▶ _ABOUT THIS TASK_: Examine each line of the data, and copy the ones containing "Autocorrelation".

▶ _DATA FOR ANALYSIS_:
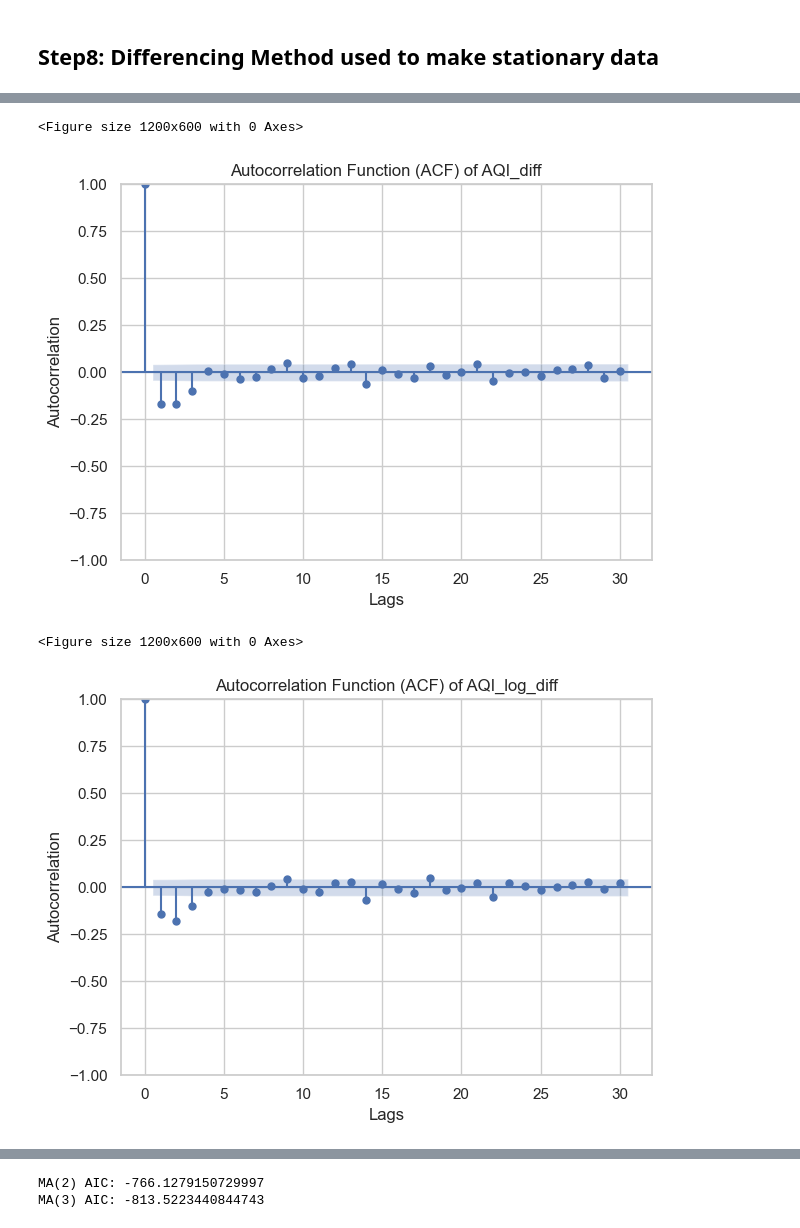
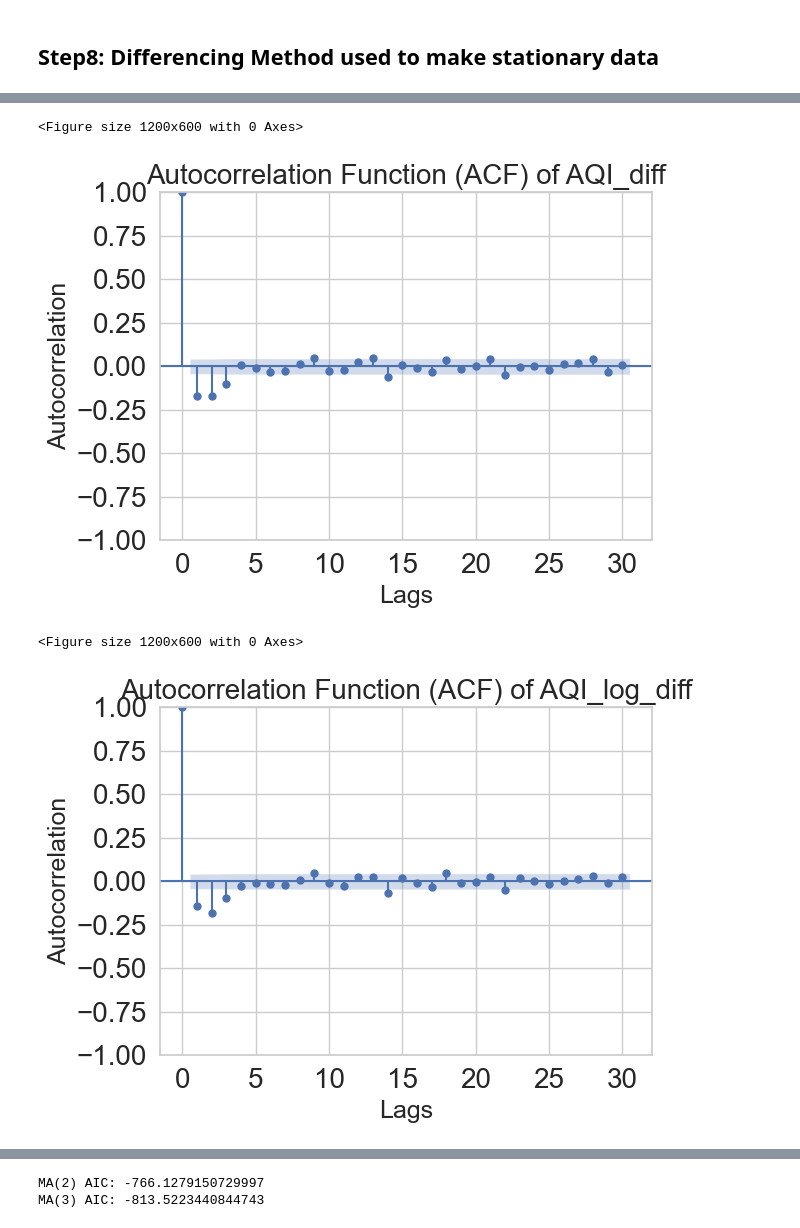
Before and after one commit to Krishil-Jayswal/AQI-Predicter, a Jupyter notebook: 3. TSA/analysis.ipynb, the cells around one changed output, grey strips where cells are left out. Cells and saved outputs as stored; diff of their text form; code cells hidden in the pictures.

```diff
--- a/3. TSA/analysis.ipynb
+++ b/3. TSA/analysis.ipynb
@@ -241,30 +374,34 @@ aqi_diff = df['AQI_diff'].dropna()
 # ACF Plot of AQI_diff
 plt.figure(figsize=(12, 6))
 plot_acf(aqi_diff, lags=30, alpha=0.05)
-plt.title('Autocorrelation Function (ACF) of AQI_diff')
-plt.xlabel('Lags')
-plt.ylabel('Autocorrelation')
+plt.title('Autocorrelation Function (ACF) of AQI_diff', fontsize=20)
+plt.xlabel('Lags', fontsize=18)
+plt.xticks(fontsize=20)
+plt.ylabel('Autocorrelation', fontsize=18)
+plt.yticks(fontsize=20)
 plt.grid(True)
 plt.tight_layout()
 plt.show()
 # %% [output]
 <Figure size 1200x600 with 0 Axes>
-[figure, old version]
+[figure, new version]
 # %%
 # Drop NaN introduced by differencing
 aqi_log_diff = df['AQI_log_diff'].dropna()
 
 # ACF Plot of AQI_log_diff
 plt.figure(figsize=(12, 6))
 plot_acf(aqi_log_diff, lags=30, alpha=0.05)
-plt.title('Autocorrelation Function (ACF) of AQI_log_diff')
-plt.xlabel('Lags')
-plt.ylabel('Autocorrelation')
+plt.title('Autocorrelation Function (ACF) of AQI_log_diff', fontsize=20)
+plt.xlabel('Lags', fontsize=18)
+plt.xticks(fontsize=20)
+plt.ylabel('Autocorrelation', fontsize=18)
+plt.yticks(fontsize=20)
 plt.grid(True)
 plt.tight_layout()
 plt.show()
 # %% [output]
 <Figure size 1200x600 with 0 Axes>
-[figure, old version]
+[figure, new version]
 # %% [markdown]
 ## **Step10: Model Selection and Fitting**
```
Also changed, not shown: parts of 29 cells of this notebook.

▶ _RESPONSE TO THIS TASK_:
-plt.title('Autocorrelation Function (ACF) of AQI_diff')
-plt.ylabel('Autocorrelation')
+plt.title('Autocorrelation Function (ACF) of AQI_diff', fontsize=20)
+plt.ylabel('Autocorrelation', fontsize=18)
-plt.title('Autocorrelation Function (ACF) of AQI_log_diff')
-plt.ylabel('Autocorrelation')
+plt.title('Autocorrelation Function (ACF) of AQI_log_diff', fontsize=20)
+plt.ylabel('Autocorrelation', fontsize=18)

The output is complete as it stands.